• Material for this task:
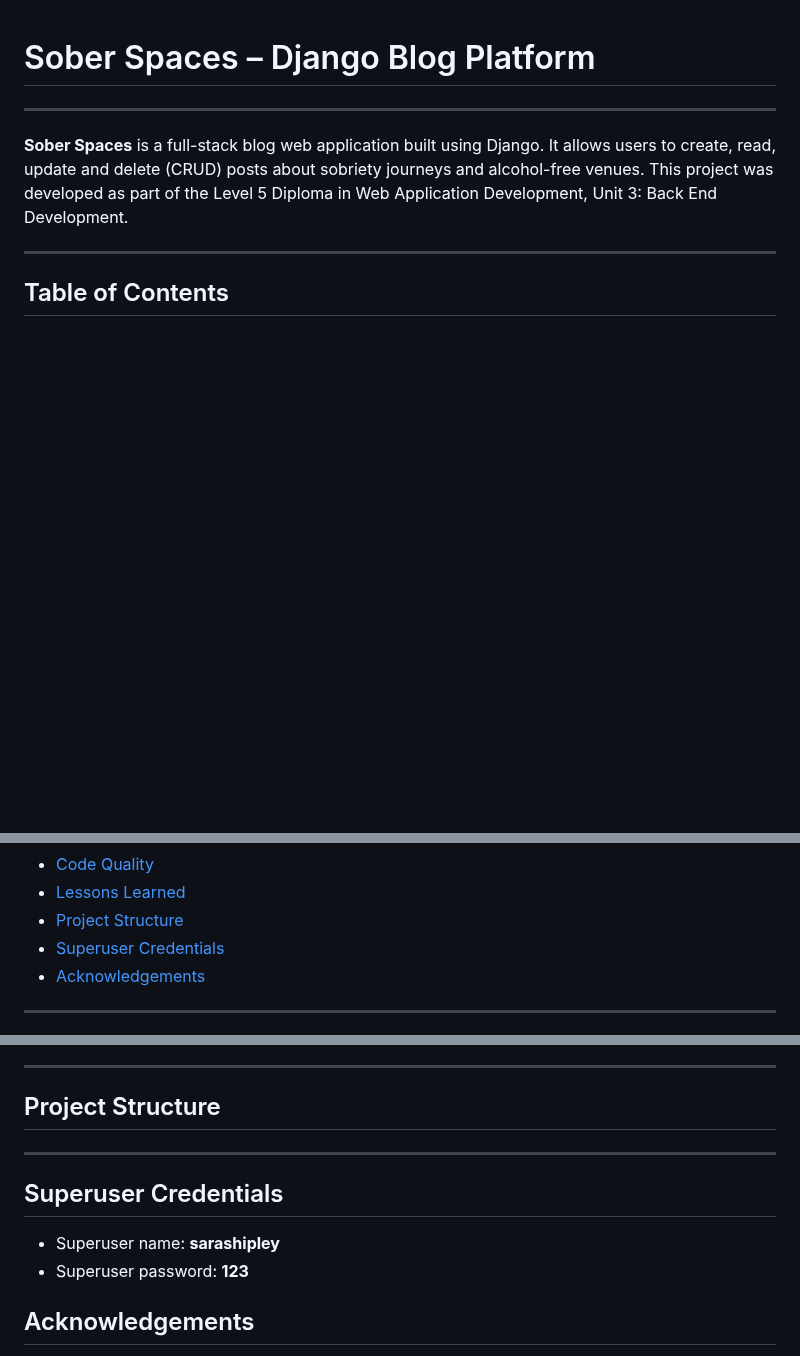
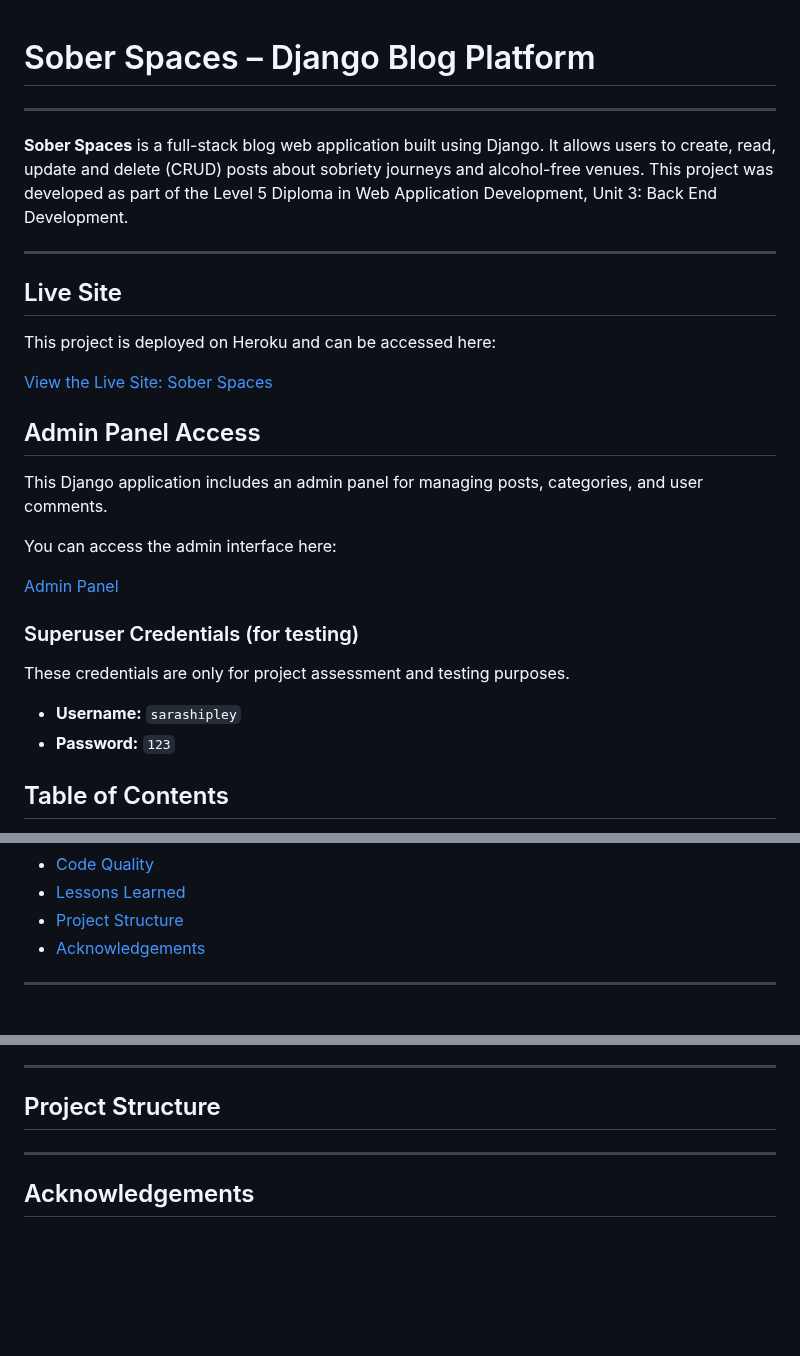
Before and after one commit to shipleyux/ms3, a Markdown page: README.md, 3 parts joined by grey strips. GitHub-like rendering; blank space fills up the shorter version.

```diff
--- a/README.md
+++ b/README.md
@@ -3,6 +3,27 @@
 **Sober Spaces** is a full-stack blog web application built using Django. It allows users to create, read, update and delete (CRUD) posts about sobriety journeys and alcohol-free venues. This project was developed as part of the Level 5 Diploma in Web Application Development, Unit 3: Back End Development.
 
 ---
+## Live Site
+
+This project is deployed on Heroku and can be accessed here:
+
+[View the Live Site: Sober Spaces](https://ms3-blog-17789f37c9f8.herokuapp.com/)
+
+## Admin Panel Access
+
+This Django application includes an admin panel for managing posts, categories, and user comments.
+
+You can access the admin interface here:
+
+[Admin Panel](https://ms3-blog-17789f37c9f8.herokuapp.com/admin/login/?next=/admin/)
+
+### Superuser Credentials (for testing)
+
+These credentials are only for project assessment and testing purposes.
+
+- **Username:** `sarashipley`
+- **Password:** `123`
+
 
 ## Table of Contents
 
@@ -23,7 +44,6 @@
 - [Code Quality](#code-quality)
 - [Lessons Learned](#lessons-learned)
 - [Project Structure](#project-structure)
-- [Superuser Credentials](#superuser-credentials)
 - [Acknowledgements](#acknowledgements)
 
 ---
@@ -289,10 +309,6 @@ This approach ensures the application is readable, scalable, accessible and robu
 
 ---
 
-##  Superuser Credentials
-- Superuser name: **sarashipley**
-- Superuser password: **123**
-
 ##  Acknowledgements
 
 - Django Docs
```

--

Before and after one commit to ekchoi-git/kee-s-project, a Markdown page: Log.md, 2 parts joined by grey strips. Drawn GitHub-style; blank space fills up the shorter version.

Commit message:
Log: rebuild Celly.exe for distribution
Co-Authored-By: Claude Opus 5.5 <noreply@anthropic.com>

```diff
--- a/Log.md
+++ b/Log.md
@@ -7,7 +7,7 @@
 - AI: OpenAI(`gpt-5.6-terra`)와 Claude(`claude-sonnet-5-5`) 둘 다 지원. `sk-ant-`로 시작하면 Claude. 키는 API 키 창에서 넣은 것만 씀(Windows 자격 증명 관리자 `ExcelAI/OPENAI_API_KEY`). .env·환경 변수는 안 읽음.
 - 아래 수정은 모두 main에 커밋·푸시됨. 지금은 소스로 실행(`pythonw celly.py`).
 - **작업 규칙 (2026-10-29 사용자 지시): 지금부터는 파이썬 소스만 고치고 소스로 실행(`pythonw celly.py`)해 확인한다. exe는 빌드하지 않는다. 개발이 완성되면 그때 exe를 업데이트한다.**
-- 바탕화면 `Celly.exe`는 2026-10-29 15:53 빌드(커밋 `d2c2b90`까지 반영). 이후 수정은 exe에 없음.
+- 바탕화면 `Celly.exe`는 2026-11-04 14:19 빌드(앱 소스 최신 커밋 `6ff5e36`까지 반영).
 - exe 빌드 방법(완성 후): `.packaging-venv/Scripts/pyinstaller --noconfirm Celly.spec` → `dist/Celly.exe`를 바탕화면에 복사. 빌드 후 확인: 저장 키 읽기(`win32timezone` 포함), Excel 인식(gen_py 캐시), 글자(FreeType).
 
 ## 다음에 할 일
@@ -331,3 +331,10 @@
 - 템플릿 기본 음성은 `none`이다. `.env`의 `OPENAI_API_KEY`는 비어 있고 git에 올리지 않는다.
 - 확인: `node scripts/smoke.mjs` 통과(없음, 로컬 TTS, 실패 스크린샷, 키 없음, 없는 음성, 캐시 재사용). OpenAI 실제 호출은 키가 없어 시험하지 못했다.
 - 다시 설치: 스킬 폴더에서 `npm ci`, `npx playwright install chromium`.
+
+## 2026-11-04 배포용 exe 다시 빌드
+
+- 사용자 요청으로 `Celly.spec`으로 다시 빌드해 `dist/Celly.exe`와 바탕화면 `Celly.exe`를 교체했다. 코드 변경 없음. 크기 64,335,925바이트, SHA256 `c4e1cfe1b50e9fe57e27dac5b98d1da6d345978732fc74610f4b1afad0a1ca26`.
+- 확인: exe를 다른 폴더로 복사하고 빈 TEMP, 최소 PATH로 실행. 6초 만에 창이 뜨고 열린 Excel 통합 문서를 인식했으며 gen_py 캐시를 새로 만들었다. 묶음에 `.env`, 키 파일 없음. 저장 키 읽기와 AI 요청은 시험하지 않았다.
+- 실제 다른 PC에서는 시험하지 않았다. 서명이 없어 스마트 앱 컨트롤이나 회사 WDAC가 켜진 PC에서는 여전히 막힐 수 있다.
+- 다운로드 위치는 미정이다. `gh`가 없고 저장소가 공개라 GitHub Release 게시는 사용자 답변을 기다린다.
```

...

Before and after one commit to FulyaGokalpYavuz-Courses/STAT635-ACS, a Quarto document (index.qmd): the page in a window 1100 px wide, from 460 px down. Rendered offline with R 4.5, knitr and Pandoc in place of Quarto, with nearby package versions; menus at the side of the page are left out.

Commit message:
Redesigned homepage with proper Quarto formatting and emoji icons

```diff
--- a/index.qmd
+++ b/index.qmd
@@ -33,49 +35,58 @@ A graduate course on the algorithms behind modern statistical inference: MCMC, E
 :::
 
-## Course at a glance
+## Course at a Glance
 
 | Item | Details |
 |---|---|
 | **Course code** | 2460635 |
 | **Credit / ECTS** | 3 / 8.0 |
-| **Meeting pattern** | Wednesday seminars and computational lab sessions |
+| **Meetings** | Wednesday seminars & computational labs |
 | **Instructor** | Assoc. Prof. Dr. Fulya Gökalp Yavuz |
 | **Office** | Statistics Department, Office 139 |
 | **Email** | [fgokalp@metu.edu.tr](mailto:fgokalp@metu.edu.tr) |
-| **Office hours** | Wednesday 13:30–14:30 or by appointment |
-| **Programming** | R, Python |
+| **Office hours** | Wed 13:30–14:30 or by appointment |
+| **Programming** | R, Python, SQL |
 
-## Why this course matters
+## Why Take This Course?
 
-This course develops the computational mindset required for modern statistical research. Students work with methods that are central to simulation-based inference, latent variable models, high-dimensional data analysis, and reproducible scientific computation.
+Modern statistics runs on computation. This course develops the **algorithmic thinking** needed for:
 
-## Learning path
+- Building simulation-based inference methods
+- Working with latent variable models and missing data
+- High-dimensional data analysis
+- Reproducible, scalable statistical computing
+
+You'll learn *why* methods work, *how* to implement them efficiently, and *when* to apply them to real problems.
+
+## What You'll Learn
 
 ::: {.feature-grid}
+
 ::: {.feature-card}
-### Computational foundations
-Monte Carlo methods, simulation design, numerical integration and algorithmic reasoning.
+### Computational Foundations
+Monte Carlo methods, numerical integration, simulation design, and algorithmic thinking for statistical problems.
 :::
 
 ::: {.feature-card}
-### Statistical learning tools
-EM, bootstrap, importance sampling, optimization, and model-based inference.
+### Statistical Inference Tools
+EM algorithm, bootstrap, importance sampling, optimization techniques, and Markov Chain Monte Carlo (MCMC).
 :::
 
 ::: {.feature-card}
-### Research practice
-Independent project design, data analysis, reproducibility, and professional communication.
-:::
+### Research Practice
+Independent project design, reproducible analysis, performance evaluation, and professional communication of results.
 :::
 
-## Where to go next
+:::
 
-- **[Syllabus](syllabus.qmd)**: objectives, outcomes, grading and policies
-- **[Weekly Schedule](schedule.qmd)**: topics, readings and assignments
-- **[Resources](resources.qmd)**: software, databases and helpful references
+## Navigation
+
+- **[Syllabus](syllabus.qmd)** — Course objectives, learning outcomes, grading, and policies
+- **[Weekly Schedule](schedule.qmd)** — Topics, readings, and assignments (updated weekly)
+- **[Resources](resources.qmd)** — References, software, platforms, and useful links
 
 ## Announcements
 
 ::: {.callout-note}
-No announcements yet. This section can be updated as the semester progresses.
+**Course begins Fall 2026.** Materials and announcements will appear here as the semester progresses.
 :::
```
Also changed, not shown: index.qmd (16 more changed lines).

• To do: Look for the word "fills" in the listing above, and copy every line where you find it.

• Exercise answer:
Before and after one commit to shipleyux/ms3, a Markdown page: README.md, 3 parts joined by grey strips. GitHub-like rendering; blank space fills up the shorter version.
Before and after one commit to ekchoi-git/kee-s-project, a Markdown page: Log.md, 2 parts joined by grey strips. Drawn GitHub-style; blank space fills up the shorter version.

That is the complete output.